- [Problem description]:
The answer should be a single number: how many lines of the entries below hold the word "índice".
── Available data
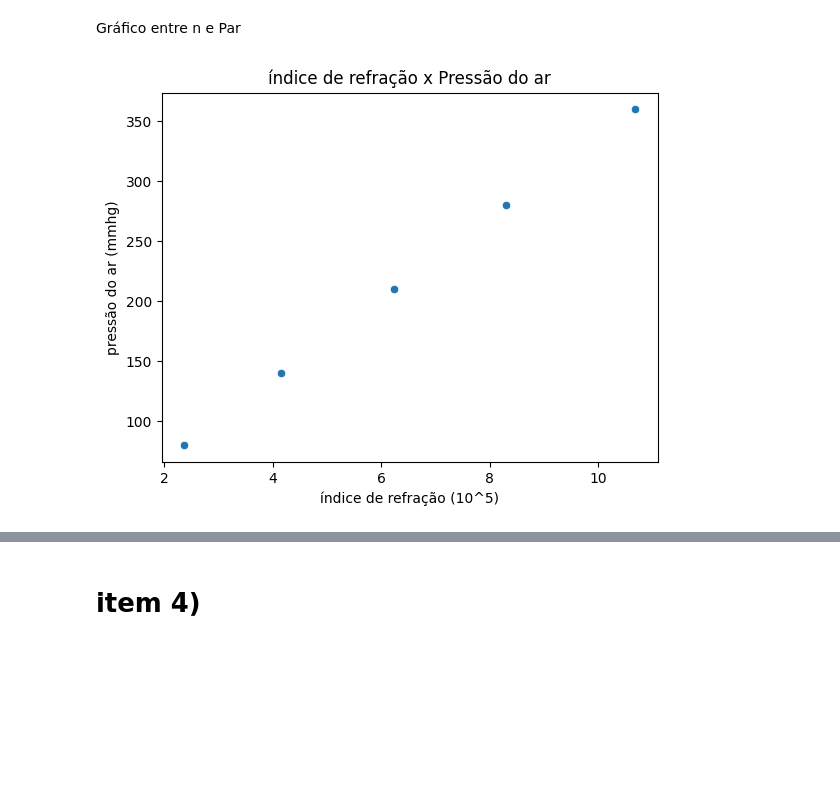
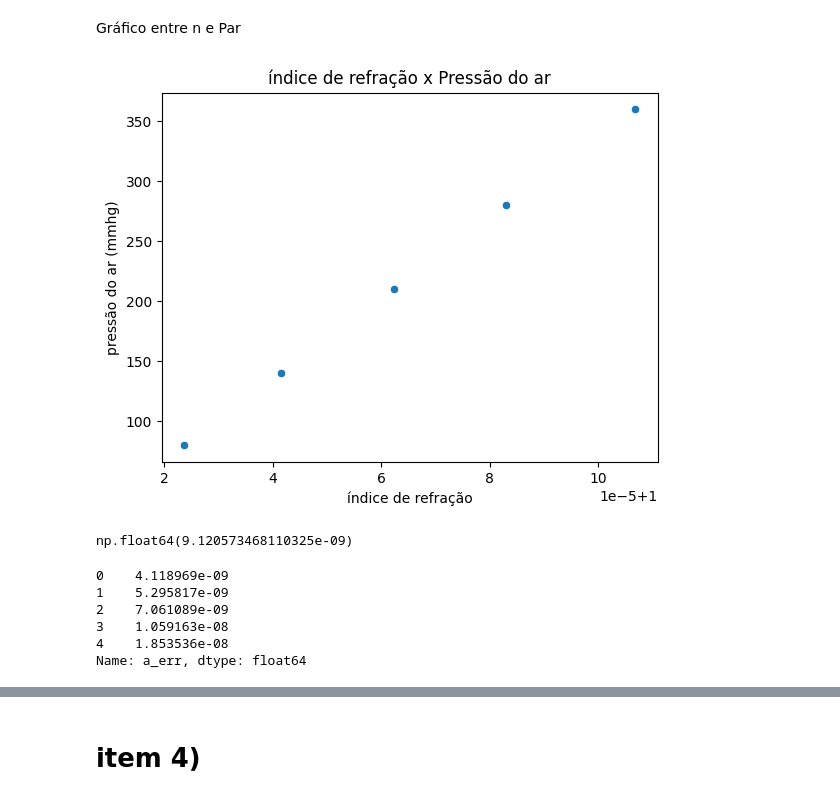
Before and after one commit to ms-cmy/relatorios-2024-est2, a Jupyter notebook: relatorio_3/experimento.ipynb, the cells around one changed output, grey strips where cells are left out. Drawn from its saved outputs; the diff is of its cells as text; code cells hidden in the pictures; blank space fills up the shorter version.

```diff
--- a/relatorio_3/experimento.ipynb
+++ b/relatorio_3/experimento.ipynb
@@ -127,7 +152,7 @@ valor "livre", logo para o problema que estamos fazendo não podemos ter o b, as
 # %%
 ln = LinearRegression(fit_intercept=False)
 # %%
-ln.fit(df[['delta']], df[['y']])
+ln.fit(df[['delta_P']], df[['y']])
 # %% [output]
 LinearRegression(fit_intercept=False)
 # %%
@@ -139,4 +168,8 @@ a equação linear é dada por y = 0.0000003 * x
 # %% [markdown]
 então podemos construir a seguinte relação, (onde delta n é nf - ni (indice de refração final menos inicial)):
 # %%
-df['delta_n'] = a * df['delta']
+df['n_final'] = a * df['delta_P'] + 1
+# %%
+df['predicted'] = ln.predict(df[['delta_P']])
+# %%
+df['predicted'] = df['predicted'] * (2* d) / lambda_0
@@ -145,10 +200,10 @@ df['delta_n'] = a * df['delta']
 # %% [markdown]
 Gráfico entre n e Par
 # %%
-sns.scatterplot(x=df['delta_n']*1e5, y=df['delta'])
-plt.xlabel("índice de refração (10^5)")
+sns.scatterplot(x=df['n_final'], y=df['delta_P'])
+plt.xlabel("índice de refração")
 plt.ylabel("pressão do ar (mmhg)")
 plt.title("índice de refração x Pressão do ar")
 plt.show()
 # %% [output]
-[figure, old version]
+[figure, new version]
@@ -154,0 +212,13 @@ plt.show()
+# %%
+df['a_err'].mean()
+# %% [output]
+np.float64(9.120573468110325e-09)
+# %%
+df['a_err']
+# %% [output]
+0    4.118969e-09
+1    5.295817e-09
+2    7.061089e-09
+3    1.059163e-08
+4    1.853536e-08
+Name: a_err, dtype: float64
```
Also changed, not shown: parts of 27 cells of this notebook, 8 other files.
────
── Available data
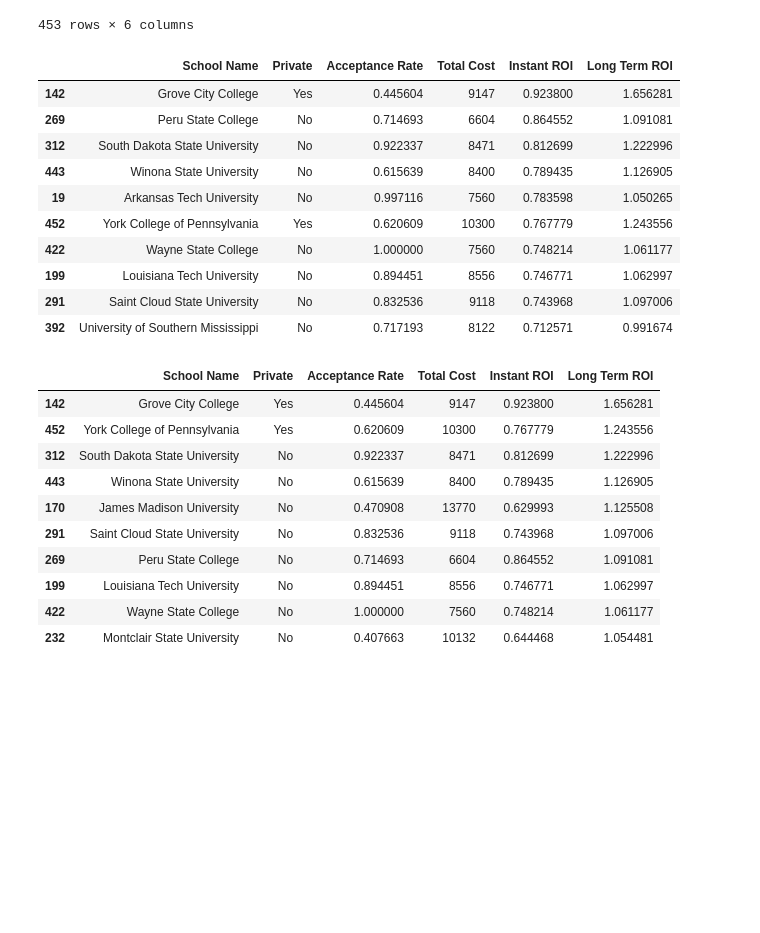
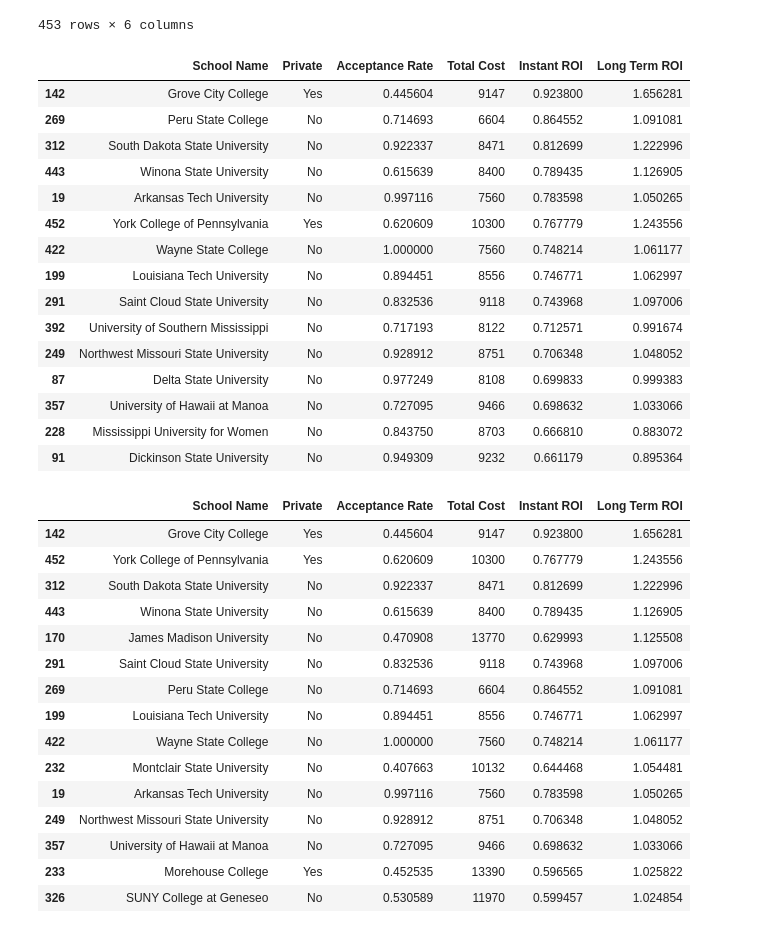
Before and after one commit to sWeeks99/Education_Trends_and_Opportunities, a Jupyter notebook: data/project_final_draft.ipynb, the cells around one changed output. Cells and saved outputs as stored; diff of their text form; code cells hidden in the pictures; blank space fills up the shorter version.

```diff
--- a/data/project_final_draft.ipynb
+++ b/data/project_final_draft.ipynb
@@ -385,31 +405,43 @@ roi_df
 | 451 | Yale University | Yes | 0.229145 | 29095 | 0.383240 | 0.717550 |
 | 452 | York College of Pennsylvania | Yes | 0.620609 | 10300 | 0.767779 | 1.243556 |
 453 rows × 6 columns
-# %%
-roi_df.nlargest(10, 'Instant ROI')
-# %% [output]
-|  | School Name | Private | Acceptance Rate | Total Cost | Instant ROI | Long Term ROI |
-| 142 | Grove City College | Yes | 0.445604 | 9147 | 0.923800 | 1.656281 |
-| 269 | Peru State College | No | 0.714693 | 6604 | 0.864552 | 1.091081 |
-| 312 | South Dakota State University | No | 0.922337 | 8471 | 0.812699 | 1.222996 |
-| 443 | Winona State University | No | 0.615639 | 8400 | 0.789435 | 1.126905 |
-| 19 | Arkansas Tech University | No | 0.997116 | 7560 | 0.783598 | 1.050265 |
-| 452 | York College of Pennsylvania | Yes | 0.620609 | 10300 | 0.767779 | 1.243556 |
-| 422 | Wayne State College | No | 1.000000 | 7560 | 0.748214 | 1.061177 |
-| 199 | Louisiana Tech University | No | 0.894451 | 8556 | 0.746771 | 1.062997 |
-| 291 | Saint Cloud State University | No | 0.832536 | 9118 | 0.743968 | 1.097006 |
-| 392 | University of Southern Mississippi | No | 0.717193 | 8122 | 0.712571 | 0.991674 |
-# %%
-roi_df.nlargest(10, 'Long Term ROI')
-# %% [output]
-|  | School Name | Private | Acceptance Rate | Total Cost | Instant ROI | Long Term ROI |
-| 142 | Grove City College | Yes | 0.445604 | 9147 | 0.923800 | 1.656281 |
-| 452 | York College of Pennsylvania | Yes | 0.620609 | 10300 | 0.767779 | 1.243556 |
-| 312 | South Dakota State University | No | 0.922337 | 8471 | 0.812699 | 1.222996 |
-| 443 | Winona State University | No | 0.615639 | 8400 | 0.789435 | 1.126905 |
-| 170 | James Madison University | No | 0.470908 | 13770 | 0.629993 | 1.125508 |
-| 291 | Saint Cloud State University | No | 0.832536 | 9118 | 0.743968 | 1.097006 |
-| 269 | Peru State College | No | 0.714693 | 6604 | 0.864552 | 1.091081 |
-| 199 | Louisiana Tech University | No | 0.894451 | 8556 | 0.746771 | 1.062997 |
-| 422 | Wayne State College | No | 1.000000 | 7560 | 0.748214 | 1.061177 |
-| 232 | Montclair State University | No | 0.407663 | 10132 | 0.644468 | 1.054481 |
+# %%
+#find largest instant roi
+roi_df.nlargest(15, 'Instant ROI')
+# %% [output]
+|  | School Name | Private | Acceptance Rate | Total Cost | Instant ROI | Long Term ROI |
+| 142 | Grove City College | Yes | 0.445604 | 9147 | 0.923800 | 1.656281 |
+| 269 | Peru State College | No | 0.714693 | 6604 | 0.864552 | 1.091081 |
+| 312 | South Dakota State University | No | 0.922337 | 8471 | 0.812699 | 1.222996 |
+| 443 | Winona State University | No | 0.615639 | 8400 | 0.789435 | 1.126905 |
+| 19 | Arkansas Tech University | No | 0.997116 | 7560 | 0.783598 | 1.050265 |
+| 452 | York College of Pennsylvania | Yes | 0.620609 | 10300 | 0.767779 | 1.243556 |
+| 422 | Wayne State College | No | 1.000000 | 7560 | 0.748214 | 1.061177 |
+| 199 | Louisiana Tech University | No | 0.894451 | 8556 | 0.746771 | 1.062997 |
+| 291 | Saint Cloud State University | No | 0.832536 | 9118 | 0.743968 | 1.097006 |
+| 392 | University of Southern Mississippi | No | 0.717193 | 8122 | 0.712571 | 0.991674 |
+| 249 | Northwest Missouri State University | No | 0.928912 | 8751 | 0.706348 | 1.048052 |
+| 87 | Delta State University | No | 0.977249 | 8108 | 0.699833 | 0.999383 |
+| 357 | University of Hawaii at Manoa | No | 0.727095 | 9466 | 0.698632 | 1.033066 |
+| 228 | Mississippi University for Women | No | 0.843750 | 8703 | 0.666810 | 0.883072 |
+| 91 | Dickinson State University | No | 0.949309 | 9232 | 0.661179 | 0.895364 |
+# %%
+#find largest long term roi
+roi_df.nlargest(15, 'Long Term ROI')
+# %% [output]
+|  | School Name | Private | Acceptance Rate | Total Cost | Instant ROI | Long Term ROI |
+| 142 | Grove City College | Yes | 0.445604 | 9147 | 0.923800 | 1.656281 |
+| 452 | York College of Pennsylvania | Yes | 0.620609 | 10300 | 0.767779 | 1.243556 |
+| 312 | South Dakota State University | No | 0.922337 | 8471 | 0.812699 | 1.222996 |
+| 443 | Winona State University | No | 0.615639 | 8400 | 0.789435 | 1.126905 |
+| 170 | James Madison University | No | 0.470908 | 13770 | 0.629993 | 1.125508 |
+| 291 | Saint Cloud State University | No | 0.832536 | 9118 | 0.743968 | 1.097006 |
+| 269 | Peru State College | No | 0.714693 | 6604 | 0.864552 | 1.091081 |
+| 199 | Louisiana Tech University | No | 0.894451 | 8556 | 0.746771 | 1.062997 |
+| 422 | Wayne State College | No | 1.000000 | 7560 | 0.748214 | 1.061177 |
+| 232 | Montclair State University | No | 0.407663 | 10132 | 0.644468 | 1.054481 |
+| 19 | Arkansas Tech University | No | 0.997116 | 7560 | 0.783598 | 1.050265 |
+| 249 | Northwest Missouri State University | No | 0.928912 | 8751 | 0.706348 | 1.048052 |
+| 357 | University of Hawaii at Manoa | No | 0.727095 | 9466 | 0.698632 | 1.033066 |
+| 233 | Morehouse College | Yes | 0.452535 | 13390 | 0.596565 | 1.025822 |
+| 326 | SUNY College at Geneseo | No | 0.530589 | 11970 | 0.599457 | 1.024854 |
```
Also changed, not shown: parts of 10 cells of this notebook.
────
- [Answer area]:
3